We don't have the luxury of the users' attention and nobody spends an afternoon setting up and studying how an app works. So everything we have must be instantly clear to anyone. Ideally. This may not be exactly the case even now, but the important thing is — we must not make it worse. Extra settings and options are a necessary evil sometimes, but generally we should find ways of avoiding them by providing the one true path out of the box.
As a mass market messenger Telegram must successfully compete with players that provide fewer encryption options, use weaker algorithms, or neutralize their own encryption for the sake of usability and speed. Thanks to certain breakthroughs in MTProto's design we are above our competition in terms of speed staying more secure at the same time. But we must always be on our guard and take care that the features we introduce do not slow us down too much.
Telegram is a small band of very focused developers. We only have one specialist per app — and yet we usually try to update our apps at least once a month, ideally twice. In order to achieve this pace, we must choose wisely what we implement. Some of our plans are affected by the current Telegram infrastructure: certain things are easier to introduce, while other require massive changes in the server-side code, API or the MTProto protocol itself.

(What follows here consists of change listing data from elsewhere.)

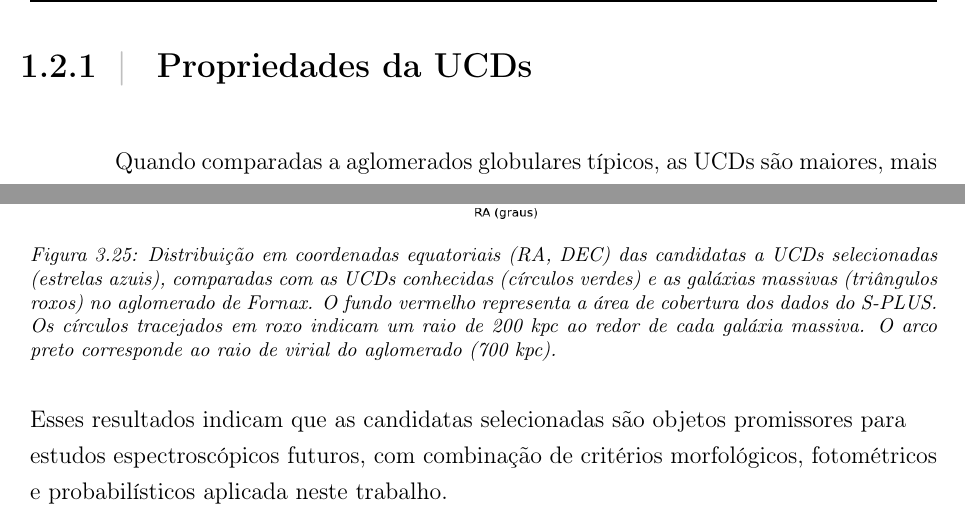
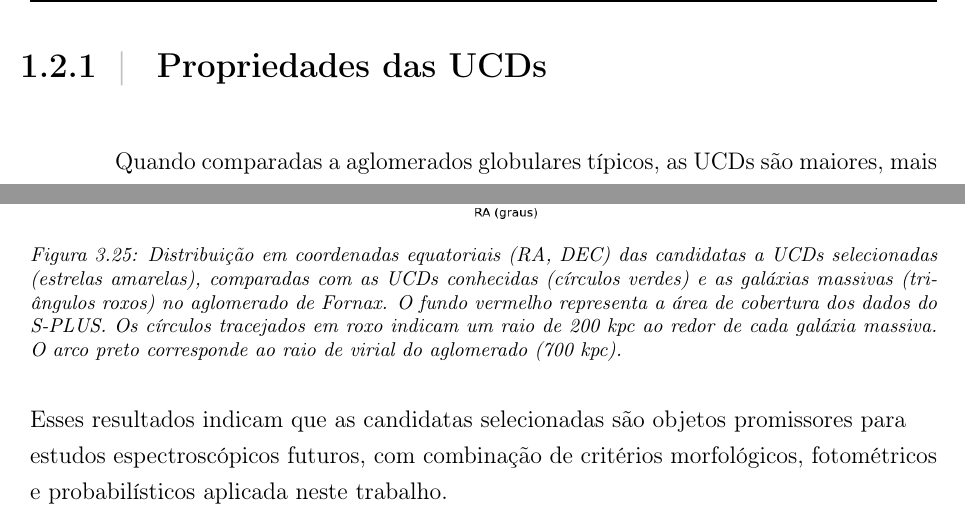
Before and after one commit to PierreAugusto/Model_Latex, a LaTeX thesis (Thesis.tex, which reads Sections/1-Introducao.tex, Sections/3-Analise.tex): two parts of pages 28 and 84 of 127, joined at a grey line, cut so that both start at the same text. Compiled offline with pdfLaTeX.

Commit message:
24/06/25

```diff
--- a/Sections/1-Introducao.tex
+++ b/Sections/1-Introducao.tex
@@ -133,7 +133,7 @@ Mostramos na Figura \ref{UCDs_exp} exemplos de galáxias anãs ultra-compactas e
     \label{UCDs_exp}
 \end{figure}
 
-\subsection{Propriedades da UCDs}\label{subsec:propriedade}
+\subsection{Propriedades das UCDs}\label{subsec:propriedade}
 Quando comparadas a aglomerados globulares típicos, as UCDs são maiores, mais brilhantes e mais massivas. Seus raios de meia-luz variam entre 7 e 100 parsecs ($7 \leq r_h \leq 100$ pc) \citep{Mieske_2008_1}, enquanto suas luminosidades situam-se na faixa de $-14 \leq M_g \leq -10$ magnitudes, considerando a magnitude absoluta na banda $V$ \citep{Voggel_2016}.
 
 As massas das UCDs variam entre $10^6$ e $10^8$ massas solares ($M_{\odot}$) (\citealp{Mieske_2008_1}; \citealp{Misgeld_2011_2}), sendo o limite inferior adotado como critério para diferenciá-las de aglomerados estelares massivos. Essa distinção baseia-se em dois fatores principais: primeiro, sistemas estelares compactos começam a exibir uma relação tamanho-luminosidade acima dessa massa (\citealp{Hasegan_2005}; \citealp{Cote_2006}; \citealp{Rejkuba_2007}; \citealp{Evstigneeva_2008}; \citealp{Norris_2011}), o que os diferencia de aglomerados globulares, cujos tamanhos são independentes da luminosidade \citep{Jornan_2005}. Em segundo lugar, a razão massa-luminosidade ($M/L$) dos sistemas estelares compactos aumenta significativamente acima de $10^6$ $M_{\odot}$, excedendo os valores previstos por modelos de populações estelares com funções de massa iniciais (IMFs) canônicas (\citealp{Hasegan_2005}; \citealp{Dabringhausen_2008}).
--- a/Sections/3-Analise.tex
+++ b/Sections/3-Analise.tex
@@ -847,7 +847,7 @@ Mostramos na Figura \ref{distribuicao_candidatas_radec} a distribuição em coor
 \begin{figure}[!ht]
     \begin{center}
     \includegraphics[width=1.\columnwidth,angle=0]{distribuicao_candidatas_radec.png}
-    \caption[]{Distribuição em coordenadas equatoriais (RA, DEC) das candidatas a UCDs selecionadas (estrelas azuis), comparadas com as UCDs conhecidas (círculos verdes) e as galáxias massivas (triângulos roxos) no aglomerado de Fornax. O fundo vermelho representa a área de cobertura dos dados do S-PLUS. Os círculos tracejados em roxo indicam um raio de 200 kpc ao redor de cada galáxia massiva. O arco preto corresponde ao raio de virial do aglomerado (700 kpc).}
+    \caption[]{Distribuição em coordenadas equatoriais (RA, DEC) das candidatas a UCDs selecionadas (estrelas amarelas), comparadas com as UCDs conhecidas (círculos verdes) e as galáxias massivas (triângulos roxos) no aglomerado de Fornax. O fundo vermelho representa a área de cobertura dos dados do S-PLUS. Os círculos tracejados em roxo indicam um raio de 200 kpc ao redor de cada galáxia massiva. O arco preto corresponde ao raio de virial do aglomerado (700 kpc).}
     \label{distribuicao_candidatas_radec}
     \end{center}
 \end{figure}
```
Also changed, not shown: 1 other file.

On the whole, it is better to be rich and healthy than poor and sick. In an ideal universe this means only implementing things that are relevant to the project and to the masses, add zero complexity to the interface, have positive effect on app speed, while costing nothing in terms of time and developer effort.
In a more real world this means that we usually wouldn't do things that are irrelevant to the project, or highly exotic, or introduce too much complexity, or slow Telegram down too much, or require too much time and effort (when that same time and effort could be used to make several other things happen, possibly with a higher UX impact).
That said, every now and then we do the impossible or the unheard of. Being too rational all the time would be boring, right? Fracture holy chipmunks.
We monitor our users' reactions closely via our support channels, twitter and store reviews. But in order to maintain consistency in the product, the ultimate power of decision must lie in the hands of one person. In Telegram's case this person is Pavel Durov, his vision and experience got us this far — and will hopefully get us much further.
User requests are an essential part of Telegram's development. But uncontrolled democratic processes in software development can be dangerous. Unfortunately, vocal minorities don't always properly represent silent majorities. And those silent majorities in turn only become vocal when changes in the system begin hurting them. All of this can result in erratic behavior: adding features just to remove them 6 months later, introducing conciliatory settings. This is usually followed by the slow and inevitable demise of the project.
So in Telegram we've opted for a well informed autocratic approach.
Many of our competitors have features that we don't have — or don't have yet. It is important to understand that they have those features for a reason. And this reason is not necessarily relevant for Telegram.
A good example of this is the 'delivered to device' status that some of the WhatsApp fans ask us to introduce. This status would be useless here, Telegram being a cross-platform cloud messenger. I'm logged in on my PC at home and on my phone. So what does it matter to you that my PC downloaded the message while I'm stuck on a mountain with no network coverage on my phone?
But whatever the situation may be right now, there is always a chance that things will change in the future. So never be radical and never burn your bridges. We're constantly looking for meaningful ways to improve Telegram. This means that any suggestion has a chance of becoming reality — at some point in the future, in some way.